(The problem)
Up to and including the line with "Add executable probes", please set down the entries below exactly, starting from the first line.

[Version comparison data]
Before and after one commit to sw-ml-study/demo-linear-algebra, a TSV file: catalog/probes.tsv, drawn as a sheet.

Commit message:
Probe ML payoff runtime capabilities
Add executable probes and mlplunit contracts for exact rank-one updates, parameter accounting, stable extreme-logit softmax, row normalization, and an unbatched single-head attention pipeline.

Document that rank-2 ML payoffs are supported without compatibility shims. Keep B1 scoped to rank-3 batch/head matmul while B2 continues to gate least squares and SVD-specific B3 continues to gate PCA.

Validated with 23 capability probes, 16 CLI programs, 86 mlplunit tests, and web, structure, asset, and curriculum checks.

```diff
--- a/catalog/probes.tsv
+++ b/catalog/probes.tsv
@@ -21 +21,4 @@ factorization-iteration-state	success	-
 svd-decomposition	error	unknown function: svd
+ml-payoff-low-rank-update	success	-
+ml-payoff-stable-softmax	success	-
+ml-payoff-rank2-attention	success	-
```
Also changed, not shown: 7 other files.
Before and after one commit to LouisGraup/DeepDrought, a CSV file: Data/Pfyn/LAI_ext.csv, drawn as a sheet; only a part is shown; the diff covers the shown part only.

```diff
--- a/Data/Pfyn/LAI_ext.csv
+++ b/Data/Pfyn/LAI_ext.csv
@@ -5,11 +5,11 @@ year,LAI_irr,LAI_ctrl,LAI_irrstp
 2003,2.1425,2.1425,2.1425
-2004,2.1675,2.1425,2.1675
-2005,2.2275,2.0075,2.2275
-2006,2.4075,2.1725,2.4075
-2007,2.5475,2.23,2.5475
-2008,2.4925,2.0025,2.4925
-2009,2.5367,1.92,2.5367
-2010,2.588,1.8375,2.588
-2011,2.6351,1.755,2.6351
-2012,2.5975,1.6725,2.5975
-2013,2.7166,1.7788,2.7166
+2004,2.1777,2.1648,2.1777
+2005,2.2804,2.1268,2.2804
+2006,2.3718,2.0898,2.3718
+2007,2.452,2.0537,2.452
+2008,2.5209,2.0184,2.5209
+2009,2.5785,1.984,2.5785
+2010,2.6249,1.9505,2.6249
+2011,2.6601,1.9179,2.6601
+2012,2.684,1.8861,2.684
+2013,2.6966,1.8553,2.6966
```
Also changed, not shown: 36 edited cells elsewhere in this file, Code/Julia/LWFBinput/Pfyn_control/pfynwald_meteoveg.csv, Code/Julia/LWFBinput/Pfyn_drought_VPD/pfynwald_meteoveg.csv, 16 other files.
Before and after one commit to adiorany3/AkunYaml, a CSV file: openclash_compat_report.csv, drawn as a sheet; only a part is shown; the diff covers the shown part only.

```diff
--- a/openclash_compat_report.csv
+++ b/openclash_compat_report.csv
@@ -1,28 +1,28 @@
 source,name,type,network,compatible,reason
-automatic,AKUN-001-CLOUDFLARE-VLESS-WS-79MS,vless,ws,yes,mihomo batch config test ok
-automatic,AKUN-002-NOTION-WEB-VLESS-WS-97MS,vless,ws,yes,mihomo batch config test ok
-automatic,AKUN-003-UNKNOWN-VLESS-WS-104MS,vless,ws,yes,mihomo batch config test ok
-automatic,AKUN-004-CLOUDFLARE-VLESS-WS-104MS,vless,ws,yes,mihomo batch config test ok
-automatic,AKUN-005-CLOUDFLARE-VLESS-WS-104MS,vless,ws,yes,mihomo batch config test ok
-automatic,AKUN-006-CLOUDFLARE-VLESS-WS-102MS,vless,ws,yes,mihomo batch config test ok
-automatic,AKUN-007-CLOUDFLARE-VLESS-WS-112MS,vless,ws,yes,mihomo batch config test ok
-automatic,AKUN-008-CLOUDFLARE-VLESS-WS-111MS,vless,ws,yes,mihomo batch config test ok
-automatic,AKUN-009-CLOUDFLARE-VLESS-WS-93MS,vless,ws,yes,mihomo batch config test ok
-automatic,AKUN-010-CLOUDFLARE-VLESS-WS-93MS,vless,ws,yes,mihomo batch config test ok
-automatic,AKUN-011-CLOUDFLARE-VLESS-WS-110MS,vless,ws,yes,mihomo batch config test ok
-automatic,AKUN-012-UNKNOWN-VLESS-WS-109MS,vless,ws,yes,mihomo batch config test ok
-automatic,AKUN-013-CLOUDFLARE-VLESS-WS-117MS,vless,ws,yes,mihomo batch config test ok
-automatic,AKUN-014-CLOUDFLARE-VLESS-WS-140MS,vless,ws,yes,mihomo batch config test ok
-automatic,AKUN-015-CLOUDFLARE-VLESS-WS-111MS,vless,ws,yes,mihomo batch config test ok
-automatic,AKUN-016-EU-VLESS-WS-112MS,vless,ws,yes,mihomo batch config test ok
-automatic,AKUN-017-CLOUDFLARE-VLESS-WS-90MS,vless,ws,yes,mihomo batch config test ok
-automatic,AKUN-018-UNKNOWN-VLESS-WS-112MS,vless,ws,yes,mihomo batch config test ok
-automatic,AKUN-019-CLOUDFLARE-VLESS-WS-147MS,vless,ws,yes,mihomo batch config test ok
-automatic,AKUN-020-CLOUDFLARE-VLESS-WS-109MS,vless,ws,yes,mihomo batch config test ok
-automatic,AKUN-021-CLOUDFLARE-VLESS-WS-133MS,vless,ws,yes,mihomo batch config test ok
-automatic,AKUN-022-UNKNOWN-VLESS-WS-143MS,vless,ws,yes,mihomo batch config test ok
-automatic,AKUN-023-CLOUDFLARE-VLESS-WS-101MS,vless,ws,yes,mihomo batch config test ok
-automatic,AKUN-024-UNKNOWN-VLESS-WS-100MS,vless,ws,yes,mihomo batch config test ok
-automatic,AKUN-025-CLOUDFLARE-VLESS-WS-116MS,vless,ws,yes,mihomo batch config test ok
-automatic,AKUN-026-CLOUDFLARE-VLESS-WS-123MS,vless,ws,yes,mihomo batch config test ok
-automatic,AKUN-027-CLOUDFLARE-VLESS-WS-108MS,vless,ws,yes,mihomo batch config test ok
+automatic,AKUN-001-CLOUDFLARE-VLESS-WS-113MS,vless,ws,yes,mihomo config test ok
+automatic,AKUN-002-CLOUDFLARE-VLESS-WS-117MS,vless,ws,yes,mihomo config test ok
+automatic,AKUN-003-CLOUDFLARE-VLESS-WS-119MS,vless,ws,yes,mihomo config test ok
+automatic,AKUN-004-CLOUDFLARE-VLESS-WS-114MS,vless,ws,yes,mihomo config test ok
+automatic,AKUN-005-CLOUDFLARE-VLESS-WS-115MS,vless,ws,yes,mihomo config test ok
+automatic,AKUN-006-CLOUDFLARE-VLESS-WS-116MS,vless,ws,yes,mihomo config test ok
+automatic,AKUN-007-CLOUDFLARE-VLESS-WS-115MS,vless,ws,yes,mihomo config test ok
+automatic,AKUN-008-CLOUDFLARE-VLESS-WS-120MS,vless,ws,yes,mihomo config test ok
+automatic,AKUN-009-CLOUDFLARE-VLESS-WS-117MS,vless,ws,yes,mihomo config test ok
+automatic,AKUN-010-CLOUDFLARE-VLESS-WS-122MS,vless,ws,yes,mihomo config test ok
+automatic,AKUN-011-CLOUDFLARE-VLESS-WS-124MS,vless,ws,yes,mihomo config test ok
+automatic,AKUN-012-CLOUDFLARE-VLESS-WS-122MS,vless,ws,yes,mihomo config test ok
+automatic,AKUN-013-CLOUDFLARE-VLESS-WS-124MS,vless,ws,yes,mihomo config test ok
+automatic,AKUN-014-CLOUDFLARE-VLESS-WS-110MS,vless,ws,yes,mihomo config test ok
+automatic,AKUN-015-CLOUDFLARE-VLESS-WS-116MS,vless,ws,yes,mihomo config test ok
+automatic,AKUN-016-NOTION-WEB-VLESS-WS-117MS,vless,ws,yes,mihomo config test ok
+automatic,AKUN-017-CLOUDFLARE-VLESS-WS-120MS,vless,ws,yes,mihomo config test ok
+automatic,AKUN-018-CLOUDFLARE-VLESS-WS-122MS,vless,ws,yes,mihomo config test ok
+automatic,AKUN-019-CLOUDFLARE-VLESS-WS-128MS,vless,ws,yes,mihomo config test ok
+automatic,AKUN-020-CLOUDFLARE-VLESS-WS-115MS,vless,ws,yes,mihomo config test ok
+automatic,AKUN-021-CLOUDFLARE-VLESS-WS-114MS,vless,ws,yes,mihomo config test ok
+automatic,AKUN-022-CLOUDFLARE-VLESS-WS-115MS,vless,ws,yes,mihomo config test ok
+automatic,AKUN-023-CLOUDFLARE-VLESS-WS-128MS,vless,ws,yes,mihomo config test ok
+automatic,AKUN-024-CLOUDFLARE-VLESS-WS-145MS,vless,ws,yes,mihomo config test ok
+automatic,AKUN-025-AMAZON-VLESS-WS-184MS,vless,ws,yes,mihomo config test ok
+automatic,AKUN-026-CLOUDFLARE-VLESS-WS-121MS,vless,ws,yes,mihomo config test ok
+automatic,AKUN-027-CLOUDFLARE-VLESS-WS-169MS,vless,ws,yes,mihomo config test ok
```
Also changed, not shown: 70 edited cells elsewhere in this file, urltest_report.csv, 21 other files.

(Completed task)
Before and after one commit to sw-ml-study/demo-linear-algebra, a TSV file: catalog/probes.tsv, drawn as a sheet.

Commit message:
Probe ML payoff runtime capabilities
Add executable probes and mlplunit contracts for exact rank-one updates, parameter accounting, stable extreme-logit softmax, row normalization, and an unbatched single-head attention pipeline.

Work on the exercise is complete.